* **Problem**:
Give back all the records below, unaltered.
◇ ◇ ◇ ◇ ◇
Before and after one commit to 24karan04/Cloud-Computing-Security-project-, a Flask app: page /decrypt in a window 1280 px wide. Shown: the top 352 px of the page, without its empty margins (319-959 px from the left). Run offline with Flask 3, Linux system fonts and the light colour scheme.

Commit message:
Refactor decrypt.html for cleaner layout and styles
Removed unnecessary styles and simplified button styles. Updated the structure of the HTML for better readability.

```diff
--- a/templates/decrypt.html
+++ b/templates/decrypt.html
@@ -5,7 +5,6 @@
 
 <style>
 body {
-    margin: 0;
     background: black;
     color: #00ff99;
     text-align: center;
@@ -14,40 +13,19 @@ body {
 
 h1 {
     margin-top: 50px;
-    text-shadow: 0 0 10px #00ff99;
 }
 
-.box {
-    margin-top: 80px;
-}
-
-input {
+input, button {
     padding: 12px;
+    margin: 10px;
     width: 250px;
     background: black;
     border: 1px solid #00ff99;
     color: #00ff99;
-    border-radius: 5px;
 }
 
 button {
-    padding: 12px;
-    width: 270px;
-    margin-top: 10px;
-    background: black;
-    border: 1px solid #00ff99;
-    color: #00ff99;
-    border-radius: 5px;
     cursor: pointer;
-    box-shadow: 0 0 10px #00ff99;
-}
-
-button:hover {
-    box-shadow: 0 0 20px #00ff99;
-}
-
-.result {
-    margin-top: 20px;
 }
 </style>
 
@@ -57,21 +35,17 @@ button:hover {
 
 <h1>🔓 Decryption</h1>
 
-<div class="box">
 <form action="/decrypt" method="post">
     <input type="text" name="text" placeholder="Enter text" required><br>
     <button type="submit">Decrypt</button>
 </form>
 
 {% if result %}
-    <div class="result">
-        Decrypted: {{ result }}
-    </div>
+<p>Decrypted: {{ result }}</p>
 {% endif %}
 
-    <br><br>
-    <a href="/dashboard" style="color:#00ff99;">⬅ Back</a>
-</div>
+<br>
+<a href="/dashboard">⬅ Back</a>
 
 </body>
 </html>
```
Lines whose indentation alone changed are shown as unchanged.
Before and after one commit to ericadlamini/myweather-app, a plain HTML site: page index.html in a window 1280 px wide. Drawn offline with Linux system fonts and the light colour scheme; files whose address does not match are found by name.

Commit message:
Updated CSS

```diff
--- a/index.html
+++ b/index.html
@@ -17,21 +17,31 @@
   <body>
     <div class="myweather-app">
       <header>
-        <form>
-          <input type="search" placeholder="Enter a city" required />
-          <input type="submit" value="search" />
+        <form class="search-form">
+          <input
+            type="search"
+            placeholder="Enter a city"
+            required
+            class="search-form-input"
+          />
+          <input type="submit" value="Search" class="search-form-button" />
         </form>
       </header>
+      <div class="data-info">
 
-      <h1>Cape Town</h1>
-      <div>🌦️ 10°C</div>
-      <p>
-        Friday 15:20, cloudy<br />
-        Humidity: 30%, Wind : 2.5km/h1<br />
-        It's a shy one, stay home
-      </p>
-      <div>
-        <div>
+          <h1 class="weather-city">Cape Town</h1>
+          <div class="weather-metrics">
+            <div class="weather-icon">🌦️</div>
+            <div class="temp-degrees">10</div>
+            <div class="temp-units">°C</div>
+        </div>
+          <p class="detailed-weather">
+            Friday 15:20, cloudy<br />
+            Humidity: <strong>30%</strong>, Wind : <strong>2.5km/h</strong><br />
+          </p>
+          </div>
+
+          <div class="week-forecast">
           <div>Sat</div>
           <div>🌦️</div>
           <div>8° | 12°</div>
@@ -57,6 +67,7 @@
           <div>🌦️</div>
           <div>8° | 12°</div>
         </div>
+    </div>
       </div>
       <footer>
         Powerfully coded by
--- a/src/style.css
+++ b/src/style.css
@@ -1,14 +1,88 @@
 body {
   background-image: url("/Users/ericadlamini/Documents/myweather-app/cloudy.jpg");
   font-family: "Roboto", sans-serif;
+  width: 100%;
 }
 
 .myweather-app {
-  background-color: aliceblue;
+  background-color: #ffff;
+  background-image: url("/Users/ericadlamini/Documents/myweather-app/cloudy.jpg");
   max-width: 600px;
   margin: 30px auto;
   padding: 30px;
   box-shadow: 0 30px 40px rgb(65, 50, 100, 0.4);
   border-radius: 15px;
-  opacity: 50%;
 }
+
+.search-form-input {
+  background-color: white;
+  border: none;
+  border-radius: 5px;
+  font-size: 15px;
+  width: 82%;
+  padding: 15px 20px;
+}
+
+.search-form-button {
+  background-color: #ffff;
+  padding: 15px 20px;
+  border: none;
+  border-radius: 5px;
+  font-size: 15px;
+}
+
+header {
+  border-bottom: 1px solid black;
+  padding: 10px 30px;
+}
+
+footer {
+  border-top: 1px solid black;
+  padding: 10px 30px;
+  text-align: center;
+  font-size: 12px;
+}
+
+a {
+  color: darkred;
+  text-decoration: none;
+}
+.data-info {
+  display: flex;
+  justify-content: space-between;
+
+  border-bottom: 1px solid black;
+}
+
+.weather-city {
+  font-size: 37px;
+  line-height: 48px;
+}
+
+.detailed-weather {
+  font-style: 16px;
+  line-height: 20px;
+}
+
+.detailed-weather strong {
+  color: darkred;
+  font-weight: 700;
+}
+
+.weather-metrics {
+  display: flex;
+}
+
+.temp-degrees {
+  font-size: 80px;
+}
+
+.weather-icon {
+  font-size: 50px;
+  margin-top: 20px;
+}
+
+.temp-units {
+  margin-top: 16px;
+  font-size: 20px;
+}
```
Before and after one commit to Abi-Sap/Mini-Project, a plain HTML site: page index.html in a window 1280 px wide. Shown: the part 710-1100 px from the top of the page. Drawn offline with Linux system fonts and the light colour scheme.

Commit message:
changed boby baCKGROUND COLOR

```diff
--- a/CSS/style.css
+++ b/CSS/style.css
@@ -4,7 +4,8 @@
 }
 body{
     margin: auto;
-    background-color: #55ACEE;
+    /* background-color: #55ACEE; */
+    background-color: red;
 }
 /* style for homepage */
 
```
◇ ◇ ◇ ◇ ◇
* **Reply**:
Before and after one commit to 24karan04/Cloud-Computing-Security-project-, a Flask app: page /decrypt in a window 1280 px wide. Shown: the top 352 px of the page, without its empty margins (319-959 px from the left). Run offline with Flask 3, Linux system fonts and the light colour scheme.

Commit message:
Refactor decrypt.html for cleaner layout and styles
Removed unnecessary styles and simplified button styles. Updated the structure of the HTML for better readability.

```diff
--- a/templates/decrypt.html
+++ b/templates/decrypt.html
@@ -5,7 +5,6 @@
 
 <style>
 body {
-    margin: 0;
     background: black;
     color: #00ff99;
     text-align: center;
@@ -14,40 +13,19 @@ body {
 
 h1 {
     margin-top: 50px;
-    text-shadow: 0 0 10px #00ff99;
 }
 
-.box {
-    margin-top: 80px;
-}
-
-input {
+input, button {
     padding: 12px;
+    margin: 10px;
     width: 250px;
     background: black;
     border: 1px solid #00ff99;
     color: #00ff99;
-    border-radius: 5px;
 }
 
 button {
-    padding: 12px;
-    width: 270px;
-    margin-top: 10px;
-    background: black;
-    border: 1px solid #00ff99;
-    color: #00ff99;
-    border-radius: 5px;
     cursor: pointer;
-    box-shadow: 0 0 10px #00ff99;
-}
-
-button:hover {
-    box-shadow: 0 0 20px #00ff99;
-}
-
-.result {
-    margin-top: 20px;
 }
 </style>
 
@@ -57,21 +35,17 @@ button:hover {
 
 <h1>🔓 Decryption</h1>
 
-<div class="box">
 <form action="/decrypt" method="post">
     <input type="text" name="text" placeholder="Enter text" required><br>
     <button type="submit">Decrypt</button>
 </form>
 
 {% if result %}
-    <div class="result">
-        Decrypted: {{ result }}
-    </div>
+<p>Decrypted: {{ result }}</p>
 {% endif %}
 
-    <br><br>
-    <a href="/dashboard" style="color:#00ff99;">⬅ Back</a>
-</div>
+<br>
+<a href="/dashboard">⬅ Back</a>
 
 </body>
 </html>
```
Lines whose indentation alone changed are shown as unchanged.
Before and after one commit to ericadlamini/myweather-app, a plain HTML site: page index.html in a window 1280 px wide. Drawn offline with Linux system fonts and the light colour scheme; files whose address does not match are found by name.

Commit message:
Updated CSS

```diff
--- a/index.html
+++ b/index.html
@@ -17,21 +17,31 @@
   <body>
     <div class="myweather-app">
       <header>
-        <form>
-          <input type="search" placeholder="Enter a city" required />
-          <input type="submit" value="search" />
+        <form class="search-form">
+          <input
+            type="search"
+            placeholder="Enter a city"
+            required
+            class="search-form-input"
+          />
+          <input type="submit" value="Search" class="search-form-button" />
         </form>
       </header>
+      <div class="data-info">
 
-      <h1>Cape Town</h1>
-      <div>🌦️ 10°C</div>
-      <p>
-        Friday 15:20, cloudy<br />
-        Humidity: 30%, Wind : 2.5km/h1<br />
-        It's a shy one, stay home
-      </p>
-      <div>
-        <div>
+          <h1 class="weather-city">Cape Town</h1>
+          <div class="weather-metrics">
+            <div class="weather-icon">🌦️</div>
+            <div class="temp-degrees">10</div>
+            <div class="temp-units">°C</div>
+        </div>
+          <p class="detailed-weather">
+            Friday 15:20, cloudy<br />
+            Humidity: <strong>30%</strong>, Wind : <strong>2.5km/h</strong><br />
+          </p>
+          </div>
+
+          <div class="week-forecast">
           <div>Sat</div>
           <div>🌦️</div>
           <div>8° | 12°</div>
@@ -57,6 +67,7 @@
           <div>🌦️</div>
           <div>8° | 12°</div>
         </div>
+    </div>
       </div>
       <footer>
         Powerfully coded by
--- a/src/style.css
+++ b/src/style.css
@@ -1,14 +1,88 @@
 body {
   background-image: url("/Users/ericadlamini/Documents/myweather-app/cloudy.jpg");
   font-family: "Roboto", sans-serif;
+  width: 100%;
 }
 
 .myweather-app {
-  background-color: aliceblue;
+  background-color: #ffff;
+  background-image: url("/Users/ericadlamini/Documents/myweather-app/cloudy.jpg");
   max-width: 600px;
   margin: 30px auto;
   padding: 30px;
   box-shadow: 0 30px 40px rgb(65, 50, 100, 0.4);
   border-radius: 15px;
-  opacity: 50%;
 }
+
+.search-form-input {
+  background-color: white;
+  border: none;
+  border-radius: 5px;
+  font-size: 15px;
+  width: 82%;
+  padding: 15px 20px;
+}
+
+.search-form-button {
+  background-color: #ffff;
+  padding: 15px 20px;
+  border: none;
+  border-radius: 5px;
+  font-size: 15px;
+}
+
+header {
+  border-bottom: 1px solid black;
+  padding: 10px 30px;
+}
+
+footer {
+  border-top: 1px solid black;
+  padding: 10px 30px;
+  text-align: center;
+  font-size: 12px;
+}
+
+a {
+  color: darkred;
+  text-decoration: none;
+}
+.data-info {
+  display: flex;
+  justify-content: space-between;
+
+  border-bottom: 1px solid black;
+}
+
+.weather-city {
+  font-size: 37px;
+  line-height: 48px;
+}
+
+.detailed-weather {
+  font-style: 16px;
+  line-height: 20px;
+}
+
+.detailed-weather strong {
+  color: darkred;
+  font-weight: 700;
+}
+
+.weather-metrics {
+  display: flex;
+}
+
+.temp-degrees {
+  font-size: 80px;
+}
+
+.weather-icon {
+  font-size: 50px;
+  margin-top: 20px;
+}
+
+.temp-units {
+  margin-top: 16px;
+  font-size: 20px;
+}
```
Before and after one commit to Abi-Sap/Mini-Project, a plain HTML site: page index.html in a window 1280 px wide. Shown: the part 710-1100 px from the top of the page. Drawn offline with Linux system fonts and the light colour scheme.

Commit message:
changed boby baCKGROUND COLOR

```diff
--- a/CSS/style.css
+++ b/CSS/style.css
@@ -4,7 +4,8 @@
 }
 body{
     margin: auto;
-    background-color: #55ACEE;
+    /* background-color: #55ACEE; */
+    background-color: red;
 }
 /* style for homepage */
 
```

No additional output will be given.